Whether paid or not, volunteer firefighters remain on the job

Carolyn Cary's picture

There was a discussion at the Fayetteville City Hall recently as to whether the city fire department should remain a part of the city, or join with the county fire department.

Many people in authority spoke and various charts were shown. The possible savings were expressed but there was one side not available on charts.

The opinion of the firemen could only be expressed in person. And they did.

If you go back to the early 1950s in Fayette County, a fire truck was purchased for the grand sum of $8.000. While it was purchased by the city of Fayetteville, it was driven to any part of the county that needed it with the services of about 40 volunteer firemen.

Many who owned their own business had to lock the door of the business to head to the fire. The person closest to the fire truck would get it and head out to the fire site, and the volunteers would have been told where to go by driving by the old jail to find out.

It was one for all and all for one.

Fayetteville began paying firemen about 1973 or 1974 and about 1980 the county began paying firemen.

Even after many of these volunteers were now employed, paid firemen, their devotion to the whole county did not wane.

When the county was divided up into fire districts about 1979-1980, the city of Fayetteville and Fayette County then had their own truck and fire district. But guess what — these heroes continued in their devotion to all citizens and continued zipping along to whatever part of the county needed them.

In 1975 the state of Georgia decreed that each county must have its own ambulance service, whether paid or volunteer. There were about 40 concerned citizens who volunteered for the project.

For many years they were not paid, they had to buy their own uniforms and pay each year for their recertification. Some of these volunteers were among the early firemen volunteers.

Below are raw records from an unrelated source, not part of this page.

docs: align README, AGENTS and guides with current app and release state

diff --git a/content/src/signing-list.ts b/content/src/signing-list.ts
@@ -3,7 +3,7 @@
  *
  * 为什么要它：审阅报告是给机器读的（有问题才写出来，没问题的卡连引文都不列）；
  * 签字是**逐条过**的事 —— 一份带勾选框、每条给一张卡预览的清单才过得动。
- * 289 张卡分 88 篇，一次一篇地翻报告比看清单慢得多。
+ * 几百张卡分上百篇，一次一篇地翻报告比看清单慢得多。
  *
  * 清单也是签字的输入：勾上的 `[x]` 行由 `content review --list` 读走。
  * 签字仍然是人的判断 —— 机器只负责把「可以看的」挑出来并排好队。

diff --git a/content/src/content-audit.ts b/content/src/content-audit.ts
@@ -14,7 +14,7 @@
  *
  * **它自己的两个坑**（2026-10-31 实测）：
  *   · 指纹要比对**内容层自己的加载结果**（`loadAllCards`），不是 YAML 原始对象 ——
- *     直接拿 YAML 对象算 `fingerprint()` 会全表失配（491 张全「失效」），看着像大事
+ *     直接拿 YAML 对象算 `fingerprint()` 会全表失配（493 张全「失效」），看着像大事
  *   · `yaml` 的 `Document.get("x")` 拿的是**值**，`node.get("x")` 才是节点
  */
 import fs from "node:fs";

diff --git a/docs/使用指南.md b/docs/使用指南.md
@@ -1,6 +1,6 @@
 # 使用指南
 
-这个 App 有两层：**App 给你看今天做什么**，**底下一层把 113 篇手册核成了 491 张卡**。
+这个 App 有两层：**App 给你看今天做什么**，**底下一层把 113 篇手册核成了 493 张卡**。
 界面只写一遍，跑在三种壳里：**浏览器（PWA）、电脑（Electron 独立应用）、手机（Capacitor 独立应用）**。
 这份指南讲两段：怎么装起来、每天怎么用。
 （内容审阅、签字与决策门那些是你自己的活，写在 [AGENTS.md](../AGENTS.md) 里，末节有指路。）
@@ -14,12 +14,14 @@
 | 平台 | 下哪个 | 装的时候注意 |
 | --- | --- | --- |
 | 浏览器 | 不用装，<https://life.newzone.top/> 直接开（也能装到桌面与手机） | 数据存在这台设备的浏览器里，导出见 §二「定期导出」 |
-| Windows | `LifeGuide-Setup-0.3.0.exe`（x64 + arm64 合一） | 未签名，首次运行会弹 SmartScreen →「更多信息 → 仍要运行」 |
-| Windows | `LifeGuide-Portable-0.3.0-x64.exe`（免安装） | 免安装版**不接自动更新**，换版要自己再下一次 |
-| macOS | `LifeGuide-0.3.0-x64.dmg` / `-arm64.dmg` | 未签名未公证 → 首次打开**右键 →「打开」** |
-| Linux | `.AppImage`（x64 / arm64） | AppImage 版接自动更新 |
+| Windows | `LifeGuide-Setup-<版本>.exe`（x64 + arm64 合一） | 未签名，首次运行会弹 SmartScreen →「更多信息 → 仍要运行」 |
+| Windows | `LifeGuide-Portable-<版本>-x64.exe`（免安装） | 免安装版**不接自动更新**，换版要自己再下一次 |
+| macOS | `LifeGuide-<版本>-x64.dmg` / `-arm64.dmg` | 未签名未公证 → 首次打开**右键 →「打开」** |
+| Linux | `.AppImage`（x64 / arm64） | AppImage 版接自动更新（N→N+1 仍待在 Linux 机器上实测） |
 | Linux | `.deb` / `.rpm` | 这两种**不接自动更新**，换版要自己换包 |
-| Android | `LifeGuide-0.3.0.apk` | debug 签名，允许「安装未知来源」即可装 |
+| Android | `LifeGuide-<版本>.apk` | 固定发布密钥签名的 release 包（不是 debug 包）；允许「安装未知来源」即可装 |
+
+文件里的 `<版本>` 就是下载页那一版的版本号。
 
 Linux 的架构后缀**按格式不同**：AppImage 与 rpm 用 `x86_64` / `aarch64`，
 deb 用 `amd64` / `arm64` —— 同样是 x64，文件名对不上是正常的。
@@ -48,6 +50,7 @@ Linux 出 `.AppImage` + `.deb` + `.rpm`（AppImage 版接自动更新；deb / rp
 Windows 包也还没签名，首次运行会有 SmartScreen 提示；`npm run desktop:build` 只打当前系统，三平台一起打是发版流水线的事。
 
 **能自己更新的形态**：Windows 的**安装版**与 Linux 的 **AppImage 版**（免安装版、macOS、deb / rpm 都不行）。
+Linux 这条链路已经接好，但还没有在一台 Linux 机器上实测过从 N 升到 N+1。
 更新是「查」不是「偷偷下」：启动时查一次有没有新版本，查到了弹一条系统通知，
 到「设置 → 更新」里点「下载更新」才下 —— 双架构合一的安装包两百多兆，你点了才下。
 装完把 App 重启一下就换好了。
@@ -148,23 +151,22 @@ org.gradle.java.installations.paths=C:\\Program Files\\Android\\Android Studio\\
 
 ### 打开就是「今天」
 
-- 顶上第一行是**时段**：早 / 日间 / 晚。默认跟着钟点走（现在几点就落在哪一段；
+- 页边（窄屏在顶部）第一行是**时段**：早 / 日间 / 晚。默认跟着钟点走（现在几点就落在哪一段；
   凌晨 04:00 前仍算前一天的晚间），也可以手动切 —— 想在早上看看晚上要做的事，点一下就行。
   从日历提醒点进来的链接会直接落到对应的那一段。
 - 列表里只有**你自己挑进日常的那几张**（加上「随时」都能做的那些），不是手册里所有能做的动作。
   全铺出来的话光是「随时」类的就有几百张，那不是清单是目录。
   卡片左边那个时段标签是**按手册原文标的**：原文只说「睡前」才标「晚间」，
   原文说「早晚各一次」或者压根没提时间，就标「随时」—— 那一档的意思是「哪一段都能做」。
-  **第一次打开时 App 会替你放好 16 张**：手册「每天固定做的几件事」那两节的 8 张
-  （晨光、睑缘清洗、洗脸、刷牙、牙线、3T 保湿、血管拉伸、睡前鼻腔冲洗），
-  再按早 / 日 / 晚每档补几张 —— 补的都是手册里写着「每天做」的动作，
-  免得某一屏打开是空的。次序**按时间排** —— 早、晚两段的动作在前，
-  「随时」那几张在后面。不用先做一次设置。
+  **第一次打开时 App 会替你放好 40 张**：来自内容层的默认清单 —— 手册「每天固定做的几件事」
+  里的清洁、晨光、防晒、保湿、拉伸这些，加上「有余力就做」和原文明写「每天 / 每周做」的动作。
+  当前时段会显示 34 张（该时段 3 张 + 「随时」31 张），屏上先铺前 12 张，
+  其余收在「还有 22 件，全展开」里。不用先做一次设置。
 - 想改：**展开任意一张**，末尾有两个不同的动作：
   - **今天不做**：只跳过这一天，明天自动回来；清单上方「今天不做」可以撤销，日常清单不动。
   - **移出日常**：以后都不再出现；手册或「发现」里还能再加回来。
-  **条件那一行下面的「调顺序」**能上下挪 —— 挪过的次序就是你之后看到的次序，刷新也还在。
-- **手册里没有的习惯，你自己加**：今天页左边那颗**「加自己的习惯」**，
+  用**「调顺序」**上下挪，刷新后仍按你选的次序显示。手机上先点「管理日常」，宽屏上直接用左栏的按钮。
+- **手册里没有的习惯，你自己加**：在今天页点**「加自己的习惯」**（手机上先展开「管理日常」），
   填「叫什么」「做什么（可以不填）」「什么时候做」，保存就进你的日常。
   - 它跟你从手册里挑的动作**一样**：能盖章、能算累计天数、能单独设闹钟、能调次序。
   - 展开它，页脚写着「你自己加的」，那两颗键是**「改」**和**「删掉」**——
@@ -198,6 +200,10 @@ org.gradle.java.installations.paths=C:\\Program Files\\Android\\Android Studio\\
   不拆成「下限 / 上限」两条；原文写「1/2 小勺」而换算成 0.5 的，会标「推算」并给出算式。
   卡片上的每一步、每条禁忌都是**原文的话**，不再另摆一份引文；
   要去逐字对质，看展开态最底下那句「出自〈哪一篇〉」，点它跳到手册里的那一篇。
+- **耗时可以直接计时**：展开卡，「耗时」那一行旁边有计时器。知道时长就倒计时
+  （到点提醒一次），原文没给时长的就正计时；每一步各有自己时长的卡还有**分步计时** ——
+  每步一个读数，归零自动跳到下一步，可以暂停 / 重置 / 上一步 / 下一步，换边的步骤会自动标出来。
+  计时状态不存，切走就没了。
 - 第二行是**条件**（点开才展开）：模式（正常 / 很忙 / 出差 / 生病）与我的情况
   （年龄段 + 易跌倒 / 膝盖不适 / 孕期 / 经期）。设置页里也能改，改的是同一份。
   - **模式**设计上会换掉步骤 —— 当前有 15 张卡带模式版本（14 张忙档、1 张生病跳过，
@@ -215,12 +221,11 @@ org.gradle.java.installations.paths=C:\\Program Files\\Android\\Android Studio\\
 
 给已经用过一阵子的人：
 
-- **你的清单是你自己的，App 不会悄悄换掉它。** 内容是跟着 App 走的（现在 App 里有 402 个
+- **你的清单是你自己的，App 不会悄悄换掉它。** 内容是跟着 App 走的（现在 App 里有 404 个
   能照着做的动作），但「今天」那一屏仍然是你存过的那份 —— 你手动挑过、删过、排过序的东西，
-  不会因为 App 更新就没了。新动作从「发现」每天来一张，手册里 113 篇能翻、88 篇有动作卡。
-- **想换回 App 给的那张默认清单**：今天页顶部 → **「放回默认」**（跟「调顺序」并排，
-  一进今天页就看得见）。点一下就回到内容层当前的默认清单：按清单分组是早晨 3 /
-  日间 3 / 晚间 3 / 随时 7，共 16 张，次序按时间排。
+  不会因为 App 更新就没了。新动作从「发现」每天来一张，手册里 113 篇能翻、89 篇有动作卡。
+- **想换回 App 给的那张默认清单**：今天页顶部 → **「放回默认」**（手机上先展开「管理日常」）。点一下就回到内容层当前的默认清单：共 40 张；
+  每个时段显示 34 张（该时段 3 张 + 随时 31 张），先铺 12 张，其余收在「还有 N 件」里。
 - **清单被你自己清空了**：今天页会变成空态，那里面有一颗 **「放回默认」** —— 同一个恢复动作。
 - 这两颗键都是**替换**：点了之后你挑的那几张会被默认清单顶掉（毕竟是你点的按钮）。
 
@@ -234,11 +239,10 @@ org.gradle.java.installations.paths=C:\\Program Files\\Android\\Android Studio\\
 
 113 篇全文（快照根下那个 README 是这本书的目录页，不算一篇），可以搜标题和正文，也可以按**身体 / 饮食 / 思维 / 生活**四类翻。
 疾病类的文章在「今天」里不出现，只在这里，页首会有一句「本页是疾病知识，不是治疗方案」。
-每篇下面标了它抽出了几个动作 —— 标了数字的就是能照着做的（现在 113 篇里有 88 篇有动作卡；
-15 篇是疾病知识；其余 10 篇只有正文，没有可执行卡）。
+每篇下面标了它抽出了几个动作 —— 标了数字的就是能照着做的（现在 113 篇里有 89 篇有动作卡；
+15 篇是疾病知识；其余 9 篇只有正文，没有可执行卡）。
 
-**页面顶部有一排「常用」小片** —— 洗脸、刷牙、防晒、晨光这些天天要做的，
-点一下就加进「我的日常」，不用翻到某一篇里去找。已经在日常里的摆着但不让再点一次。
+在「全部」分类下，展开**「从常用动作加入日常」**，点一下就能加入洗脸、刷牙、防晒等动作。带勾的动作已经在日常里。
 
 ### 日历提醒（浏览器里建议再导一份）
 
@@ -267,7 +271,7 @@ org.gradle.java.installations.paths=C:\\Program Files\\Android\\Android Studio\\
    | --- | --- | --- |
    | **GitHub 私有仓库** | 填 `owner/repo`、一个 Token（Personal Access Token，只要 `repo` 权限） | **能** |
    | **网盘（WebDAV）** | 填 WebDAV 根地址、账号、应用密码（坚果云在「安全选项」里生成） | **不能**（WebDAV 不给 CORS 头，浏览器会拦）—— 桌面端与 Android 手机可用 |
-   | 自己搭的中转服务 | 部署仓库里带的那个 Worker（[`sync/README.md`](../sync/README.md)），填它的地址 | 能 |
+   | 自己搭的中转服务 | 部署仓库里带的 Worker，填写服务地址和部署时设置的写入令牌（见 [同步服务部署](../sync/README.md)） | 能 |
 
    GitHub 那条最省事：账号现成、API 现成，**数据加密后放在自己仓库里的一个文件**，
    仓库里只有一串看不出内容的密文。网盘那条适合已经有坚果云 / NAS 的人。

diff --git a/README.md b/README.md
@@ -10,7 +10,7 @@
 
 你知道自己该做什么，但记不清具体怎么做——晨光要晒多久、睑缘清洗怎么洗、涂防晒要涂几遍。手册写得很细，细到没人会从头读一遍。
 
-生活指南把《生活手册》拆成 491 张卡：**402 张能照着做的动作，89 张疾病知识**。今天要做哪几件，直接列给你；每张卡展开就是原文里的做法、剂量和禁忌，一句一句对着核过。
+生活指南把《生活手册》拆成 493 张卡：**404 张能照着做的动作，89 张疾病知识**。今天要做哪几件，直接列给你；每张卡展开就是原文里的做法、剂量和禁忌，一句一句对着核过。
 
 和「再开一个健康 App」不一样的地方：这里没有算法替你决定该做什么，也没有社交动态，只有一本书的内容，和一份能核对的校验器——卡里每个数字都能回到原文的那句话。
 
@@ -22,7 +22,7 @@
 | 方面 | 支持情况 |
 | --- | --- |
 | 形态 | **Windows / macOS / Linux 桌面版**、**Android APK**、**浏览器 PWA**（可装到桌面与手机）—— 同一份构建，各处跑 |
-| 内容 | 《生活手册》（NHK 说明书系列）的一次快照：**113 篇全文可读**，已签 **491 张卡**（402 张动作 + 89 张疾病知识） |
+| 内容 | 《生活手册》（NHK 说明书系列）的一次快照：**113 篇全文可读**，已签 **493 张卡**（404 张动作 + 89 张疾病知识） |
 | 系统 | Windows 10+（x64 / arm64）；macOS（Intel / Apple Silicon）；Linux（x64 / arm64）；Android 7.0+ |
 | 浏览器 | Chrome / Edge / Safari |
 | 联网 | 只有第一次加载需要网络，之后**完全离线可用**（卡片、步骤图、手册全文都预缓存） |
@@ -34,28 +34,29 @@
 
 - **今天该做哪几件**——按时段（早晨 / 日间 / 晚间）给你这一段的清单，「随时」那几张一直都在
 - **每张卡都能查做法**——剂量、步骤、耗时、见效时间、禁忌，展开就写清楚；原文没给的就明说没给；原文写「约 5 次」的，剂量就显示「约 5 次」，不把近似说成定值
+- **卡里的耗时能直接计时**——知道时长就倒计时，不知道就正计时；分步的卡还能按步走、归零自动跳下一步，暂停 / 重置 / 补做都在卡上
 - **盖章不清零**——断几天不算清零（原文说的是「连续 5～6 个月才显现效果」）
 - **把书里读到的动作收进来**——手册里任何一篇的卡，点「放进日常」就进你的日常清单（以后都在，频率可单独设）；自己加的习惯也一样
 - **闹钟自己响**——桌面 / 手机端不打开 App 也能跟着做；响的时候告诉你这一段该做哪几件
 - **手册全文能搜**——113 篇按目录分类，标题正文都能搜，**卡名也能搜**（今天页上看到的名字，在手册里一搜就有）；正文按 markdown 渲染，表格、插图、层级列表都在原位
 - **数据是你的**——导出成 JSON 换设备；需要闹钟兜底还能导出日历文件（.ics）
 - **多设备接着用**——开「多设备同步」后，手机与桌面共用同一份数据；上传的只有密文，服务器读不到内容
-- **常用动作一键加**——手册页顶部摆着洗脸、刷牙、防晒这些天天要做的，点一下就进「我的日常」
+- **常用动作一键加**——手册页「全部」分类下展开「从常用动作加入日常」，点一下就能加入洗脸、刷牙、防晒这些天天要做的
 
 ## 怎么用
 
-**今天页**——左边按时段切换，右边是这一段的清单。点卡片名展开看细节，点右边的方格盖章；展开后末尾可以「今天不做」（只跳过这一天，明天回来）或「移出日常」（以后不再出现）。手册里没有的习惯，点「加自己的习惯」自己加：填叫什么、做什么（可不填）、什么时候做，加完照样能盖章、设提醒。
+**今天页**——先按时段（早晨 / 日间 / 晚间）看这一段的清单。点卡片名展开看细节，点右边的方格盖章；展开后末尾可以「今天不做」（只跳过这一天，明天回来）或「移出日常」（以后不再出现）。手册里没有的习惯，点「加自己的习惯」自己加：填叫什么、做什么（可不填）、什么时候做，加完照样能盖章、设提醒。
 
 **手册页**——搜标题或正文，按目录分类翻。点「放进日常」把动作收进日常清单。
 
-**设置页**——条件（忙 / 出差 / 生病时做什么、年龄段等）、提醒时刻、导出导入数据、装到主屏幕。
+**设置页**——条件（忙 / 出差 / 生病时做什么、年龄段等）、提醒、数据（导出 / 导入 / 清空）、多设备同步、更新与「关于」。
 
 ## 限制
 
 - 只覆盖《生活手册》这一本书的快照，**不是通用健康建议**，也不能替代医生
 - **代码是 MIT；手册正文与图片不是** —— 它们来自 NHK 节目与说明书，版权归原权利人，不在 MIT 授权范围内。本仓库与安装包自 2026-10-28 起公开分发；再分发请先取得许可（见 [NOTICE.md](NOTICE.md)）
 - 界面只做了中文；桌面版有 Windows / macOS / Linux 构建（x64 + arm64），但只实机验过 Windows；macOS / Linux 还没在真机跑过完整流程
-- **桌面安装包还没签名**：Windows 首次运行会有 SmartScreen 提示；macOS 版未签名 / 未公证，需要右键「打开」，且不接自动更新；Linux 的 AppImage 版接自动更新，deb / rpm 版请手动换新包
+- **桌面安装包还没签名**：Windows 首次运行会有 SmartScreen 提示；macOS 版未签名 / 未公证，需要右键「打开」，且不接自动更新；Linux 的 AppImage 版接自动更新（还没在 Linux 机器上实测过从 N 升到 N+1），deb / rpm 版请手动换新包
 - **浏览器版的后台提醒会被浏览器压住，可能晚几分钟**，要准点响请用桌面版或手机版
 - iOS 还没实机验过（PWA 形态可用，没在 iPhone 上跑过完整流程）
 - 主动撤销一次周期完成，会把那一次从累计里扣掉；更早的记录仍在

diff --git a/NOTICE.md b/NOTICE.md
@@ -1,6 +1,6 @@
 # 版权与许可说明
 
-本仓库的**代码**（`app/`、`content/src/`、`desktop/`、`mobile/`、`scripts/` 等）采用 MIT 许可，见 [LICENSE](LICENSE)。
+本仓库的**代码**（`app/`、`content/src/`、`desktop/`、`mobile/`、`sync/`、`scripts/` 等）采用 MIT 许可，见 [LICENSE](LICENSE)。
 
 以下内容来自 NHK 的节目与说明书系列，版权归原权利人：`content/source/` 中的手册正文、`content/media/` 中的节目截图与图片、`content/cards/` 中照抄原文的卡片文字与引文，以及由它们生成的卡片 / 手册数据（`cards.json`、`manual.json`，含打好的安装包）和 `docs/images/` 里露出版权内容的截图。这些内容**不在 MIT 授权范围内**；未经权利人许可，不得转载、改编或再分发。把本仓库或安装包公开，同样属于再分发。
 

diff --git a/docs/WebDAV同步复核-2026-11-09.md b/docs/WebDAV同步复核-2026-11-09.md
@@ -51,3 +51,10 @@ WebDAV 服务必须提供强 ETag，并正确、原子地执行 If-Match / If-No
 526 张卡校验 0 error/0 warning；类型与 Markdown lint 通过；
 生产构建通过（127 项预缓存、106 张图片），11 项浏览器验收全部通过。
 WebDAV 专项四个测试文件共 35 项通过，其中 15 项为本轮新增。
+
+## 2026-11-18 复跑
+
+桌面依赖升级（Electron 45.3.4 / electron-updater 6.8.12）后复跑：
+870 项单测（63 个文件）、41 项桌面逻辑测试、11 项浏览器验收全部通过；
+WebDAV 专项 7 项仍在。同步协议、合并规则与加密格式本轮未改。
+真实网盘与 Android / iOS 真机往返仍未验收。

They went wherever they were sent, including once to south Clayton County. Even when they realized the dispatcher’s error, because they might get there first, they continued and then turned the call over to Clayton County when Clayton got there.

And so it is with the current Fayetteville firemen. The 35 in the department have a total of nearly 300 years experience and they want to remain as Fayetteville firemen.

But do not misunderstand this — they are still dedicated to Fayette County as a whole, and continue to zip to any part of the county that needs additional help in putting out a fire.

There have been many dozens and dozens over the past century who have been volunteers and dozen and dozens who are now paid. Their love of the job at hand has not diminished.

It’s still one for all and all for one.

[Carolyn Cary is the official Fayette County historian and the editor of the county’s first compiled history, “The History of Fayette County,” published in 1977. She lives in Fayetteville. And she was among those volunteers.]